ASSIGNMENT:
The response should hold each line from the entries below where "output" is found.

☆ ☆ ☆ ☆

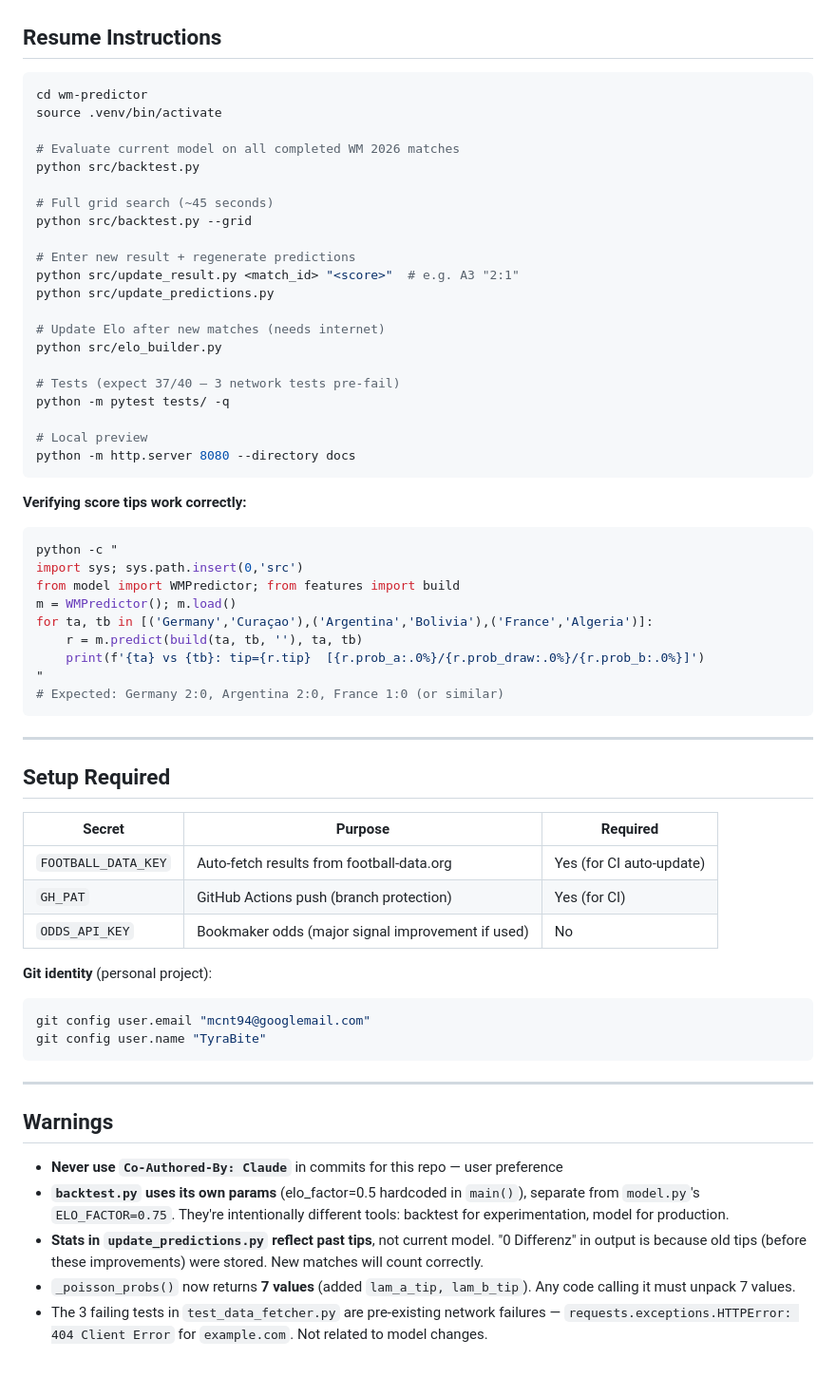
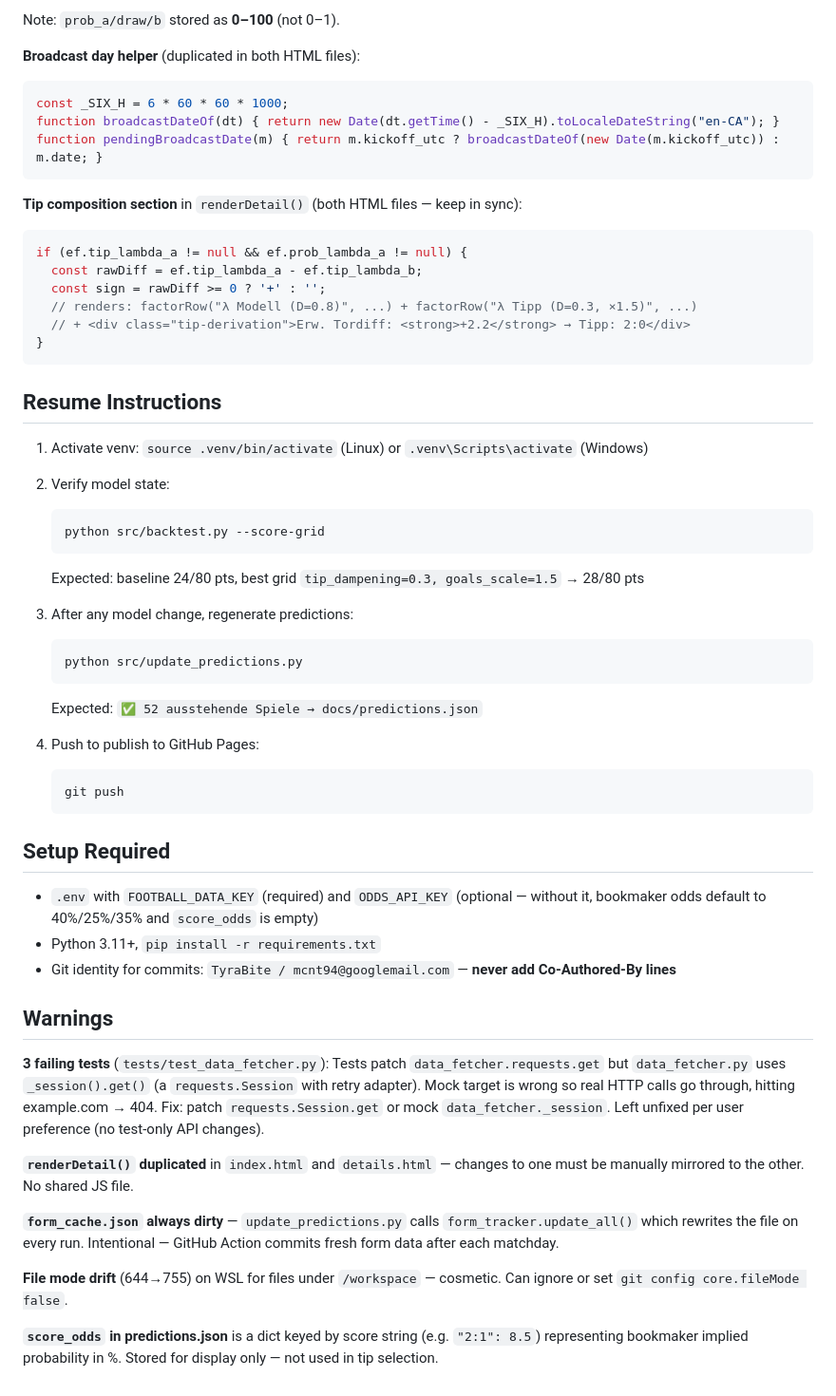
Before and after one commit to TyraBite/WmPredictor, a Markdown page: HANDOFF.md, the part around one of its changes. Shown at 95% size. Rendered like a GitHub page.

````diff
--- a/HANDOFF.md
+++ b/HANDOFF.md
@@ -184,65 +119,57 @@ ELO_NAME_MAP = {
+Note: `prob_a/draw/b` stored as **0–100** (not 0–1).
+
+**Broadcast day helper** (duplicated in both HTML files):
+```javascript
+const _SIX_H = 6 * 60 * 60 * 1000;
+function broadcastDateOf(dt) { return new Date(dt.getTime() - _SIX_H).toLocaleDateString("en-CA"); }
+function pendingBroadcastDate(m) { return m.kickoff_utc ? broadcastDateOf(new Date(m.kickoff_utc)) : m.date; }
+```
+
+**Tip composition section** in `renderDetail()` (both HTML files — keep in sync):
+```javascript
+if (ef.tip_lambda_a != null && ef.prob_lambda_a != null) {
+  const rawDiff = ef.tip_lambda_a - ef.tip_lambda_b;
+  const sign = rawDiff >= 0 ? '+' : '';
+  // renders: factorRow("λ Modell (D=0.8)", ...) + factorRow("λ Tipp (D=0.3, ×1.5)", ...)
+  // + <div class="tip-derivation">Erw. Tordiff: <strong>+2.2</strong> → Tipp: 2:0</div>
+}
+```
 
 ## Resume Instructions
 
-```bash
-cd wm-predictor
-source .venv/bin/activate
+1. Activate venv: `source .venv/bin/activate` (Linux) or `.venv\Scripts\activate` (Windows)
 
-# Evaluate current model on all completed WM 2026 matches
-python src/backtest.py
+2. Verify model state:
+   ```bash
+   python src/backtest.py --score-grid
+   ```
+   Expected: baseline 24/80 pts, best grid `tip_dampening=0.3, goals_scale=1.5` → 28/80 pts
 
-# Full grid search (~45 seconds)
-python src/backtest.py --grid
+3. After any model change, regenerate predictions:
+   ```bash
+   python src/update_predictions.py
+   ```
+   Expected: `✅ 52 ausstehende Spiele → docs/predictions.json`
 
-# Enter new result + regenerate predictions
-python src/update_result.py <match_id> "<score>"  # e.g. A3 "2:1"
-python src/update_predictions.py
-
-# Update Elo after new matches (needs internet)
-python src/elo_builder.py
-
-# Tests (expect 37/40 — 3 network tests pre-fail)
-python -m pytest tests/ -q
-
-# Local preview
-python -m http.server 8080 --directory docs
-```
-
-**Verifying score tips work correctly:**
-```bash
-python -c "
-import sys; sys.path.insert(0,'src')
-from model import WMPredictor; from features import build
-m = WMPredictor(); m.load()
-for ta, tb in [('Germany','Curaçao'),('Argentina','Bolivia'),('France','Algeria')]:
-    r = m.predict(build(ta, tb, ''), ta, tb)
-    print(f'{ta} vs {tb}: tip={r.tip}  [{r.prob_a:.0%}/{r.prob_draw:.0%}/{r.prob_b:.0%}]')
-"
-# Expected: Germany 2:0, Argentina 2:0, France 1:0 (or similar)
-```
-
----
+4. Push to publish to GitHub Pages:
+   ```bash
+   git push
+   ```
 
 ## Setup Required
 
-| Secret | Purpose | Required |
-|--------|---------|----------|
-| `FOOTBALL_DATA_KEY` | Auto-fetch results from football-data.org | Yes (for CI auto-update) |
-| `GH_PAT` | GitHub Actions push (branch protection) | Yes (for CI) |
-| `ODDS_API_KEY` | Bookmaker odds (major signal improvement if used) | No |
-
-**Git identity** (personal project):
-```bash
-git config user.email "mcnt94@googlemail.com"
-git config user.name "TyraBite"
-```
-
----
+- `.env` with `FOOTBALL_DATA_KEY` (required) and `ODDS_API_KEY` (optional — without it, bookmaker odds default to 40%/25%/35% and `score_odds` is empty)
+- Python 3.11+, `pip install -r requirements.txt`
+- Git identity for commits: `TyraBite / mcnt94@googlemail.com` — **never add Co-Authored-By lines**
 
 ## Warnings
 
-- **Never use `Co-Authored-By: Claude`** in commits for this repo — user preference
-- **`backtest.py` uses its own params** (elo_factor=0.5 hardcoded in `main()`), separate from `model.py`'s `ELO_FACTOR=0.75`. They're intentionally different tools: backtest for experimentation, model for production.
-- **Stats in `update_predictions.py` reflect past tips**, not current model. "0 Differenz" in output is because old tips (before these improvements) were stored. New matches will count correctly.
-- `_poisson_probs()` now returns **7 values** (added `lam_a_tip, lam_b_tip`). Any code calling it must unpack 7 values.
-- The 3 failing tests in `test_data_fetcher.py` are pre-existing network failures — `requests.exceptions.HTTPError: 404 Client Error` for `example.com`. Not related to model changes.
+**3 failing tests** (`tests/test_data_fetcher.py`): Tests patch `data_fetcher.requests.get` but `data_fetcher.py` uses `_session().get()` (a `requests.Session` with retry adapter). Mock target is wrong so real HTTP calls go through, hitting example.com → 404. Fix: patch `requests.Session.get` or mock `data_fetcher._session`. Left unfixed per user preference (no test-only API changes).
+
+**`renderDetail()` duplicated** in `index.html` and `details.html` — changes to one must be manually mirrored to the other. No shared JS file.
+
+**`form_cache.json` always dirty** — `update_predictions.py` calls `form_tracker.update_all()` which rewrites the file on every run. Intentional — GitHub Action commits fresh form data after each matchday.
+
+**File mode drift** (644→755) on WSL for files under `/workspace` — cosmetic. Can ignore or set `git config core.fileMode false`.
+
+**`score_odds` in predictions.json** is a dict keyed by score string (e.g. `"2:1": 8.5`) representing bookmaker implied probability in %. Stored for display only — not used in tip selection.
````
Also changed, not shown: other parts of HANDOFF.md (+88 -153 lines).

☆ ☆ ☆ ☆

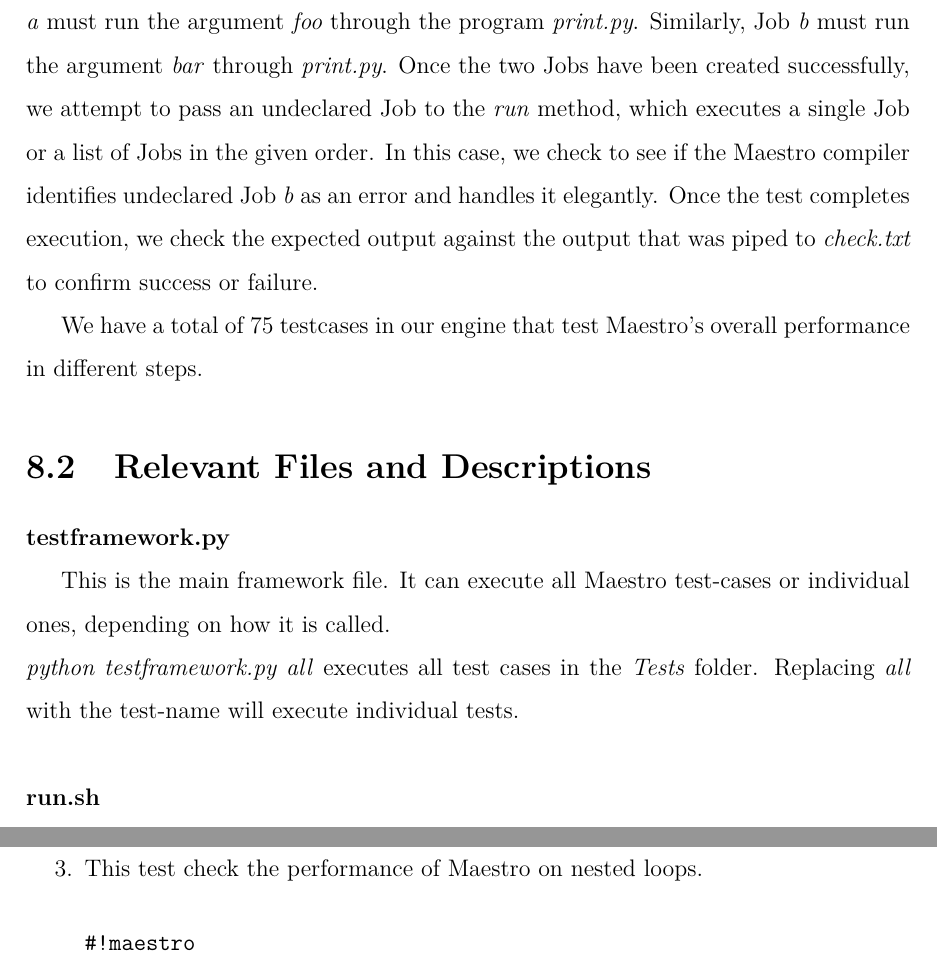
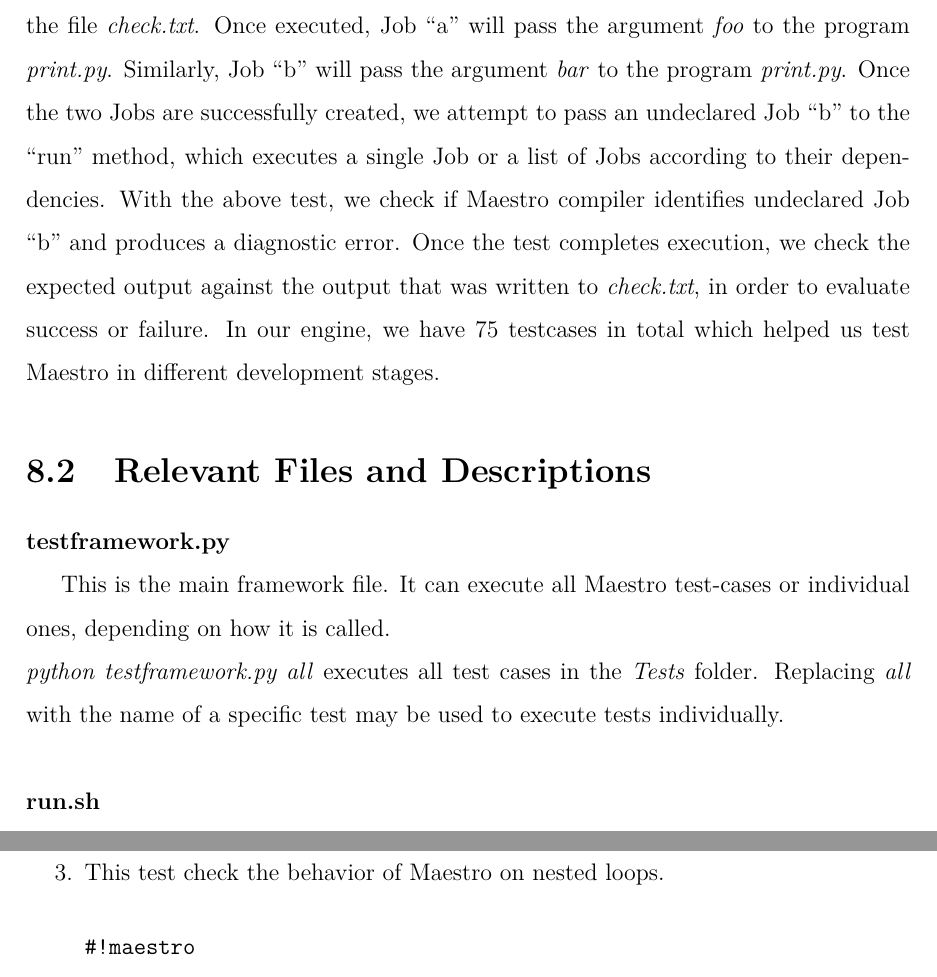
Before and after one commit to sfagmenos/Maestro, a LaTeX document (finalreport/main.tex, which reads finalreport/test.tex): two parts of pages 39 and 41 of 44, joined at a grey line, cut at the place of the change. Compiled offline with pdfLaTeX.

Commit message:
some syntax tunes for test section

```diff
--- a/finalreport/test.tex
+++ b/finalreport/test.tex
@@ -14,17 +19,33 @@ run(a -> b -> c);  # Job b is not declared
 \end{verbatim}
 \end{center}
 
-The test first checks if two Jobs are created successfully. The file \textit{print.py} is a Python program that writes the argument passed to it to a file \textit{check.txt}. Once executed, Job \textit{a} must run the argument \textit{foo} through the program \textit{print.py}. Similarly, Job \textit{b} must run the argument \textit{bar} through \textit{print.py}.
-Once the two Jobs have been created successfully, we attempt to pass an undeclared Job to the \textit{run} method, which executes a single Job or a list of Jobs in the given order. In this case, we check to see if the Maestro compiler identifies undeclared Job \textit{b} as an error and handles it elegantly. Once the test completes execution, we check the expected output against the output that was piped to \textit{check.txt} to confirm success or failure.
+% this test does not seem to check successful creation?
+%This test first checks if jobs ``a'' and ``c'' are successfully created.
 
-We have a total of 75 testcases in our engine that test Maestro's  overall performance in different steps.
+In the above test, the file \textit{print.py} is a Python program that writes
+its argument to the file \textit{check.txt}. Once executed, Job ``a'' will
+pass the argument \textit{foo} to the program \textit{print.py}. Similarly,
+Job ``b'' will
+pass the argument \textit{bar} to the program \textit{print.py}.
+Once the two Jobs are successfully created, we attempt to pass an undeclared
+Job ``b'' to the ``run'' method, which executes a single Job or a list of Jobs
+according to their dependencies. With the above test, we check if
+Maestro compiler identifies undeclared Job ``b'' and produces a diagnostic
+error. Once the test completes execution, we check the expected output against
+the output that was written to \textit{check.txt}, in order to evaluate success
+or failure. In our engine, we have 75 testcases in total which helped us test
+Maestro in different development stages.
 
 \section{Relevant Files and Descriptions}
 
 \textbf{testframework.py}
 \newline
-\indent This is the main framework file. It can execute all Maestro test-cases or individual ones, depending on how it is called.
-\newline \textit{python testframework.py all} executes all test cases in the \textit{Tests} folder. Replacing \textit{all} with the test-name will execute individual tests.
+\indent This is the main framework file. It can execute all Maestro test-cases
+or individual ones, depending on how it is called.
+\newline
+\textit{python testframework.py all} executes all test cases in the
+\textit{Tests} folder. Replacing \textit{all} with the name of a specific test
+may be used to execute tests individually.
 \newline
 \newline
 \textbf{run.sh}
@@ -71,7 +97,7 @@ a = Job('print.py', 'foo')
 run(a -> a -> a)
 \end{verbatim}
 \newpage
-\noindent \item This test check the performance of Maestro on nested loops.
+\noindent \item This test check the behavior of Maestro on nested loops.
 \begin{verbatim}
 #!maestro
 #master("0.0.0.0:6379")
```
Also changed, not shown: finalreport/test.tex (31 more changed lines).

☆ ☆ ☆ ☆

EXERCISE RESULT:
-- **Stats in `update_predictions.py` reflect past tips**, not current model. "0 Differenz" in output is because old tips (before these improvements) were stored. New matches will count correctly.
-Once the two Jobs have been created successfully, we attempt to pass an undeclared Job to the \textit{run} method, which executes a single Job or a list of Jobs in the given order. In this case, we check to see if the Maestro compiler identifies undeclared Job \textit{b} as an error and handles it elegantly. Once the test completes execution, we check the expected output against the output that was piped to \textit{check.txt} to confirm success or failure.
+error. Once the test completes execution, we check the expected output against
+the output that was written to \textit{check.txt}, in order to evaluate success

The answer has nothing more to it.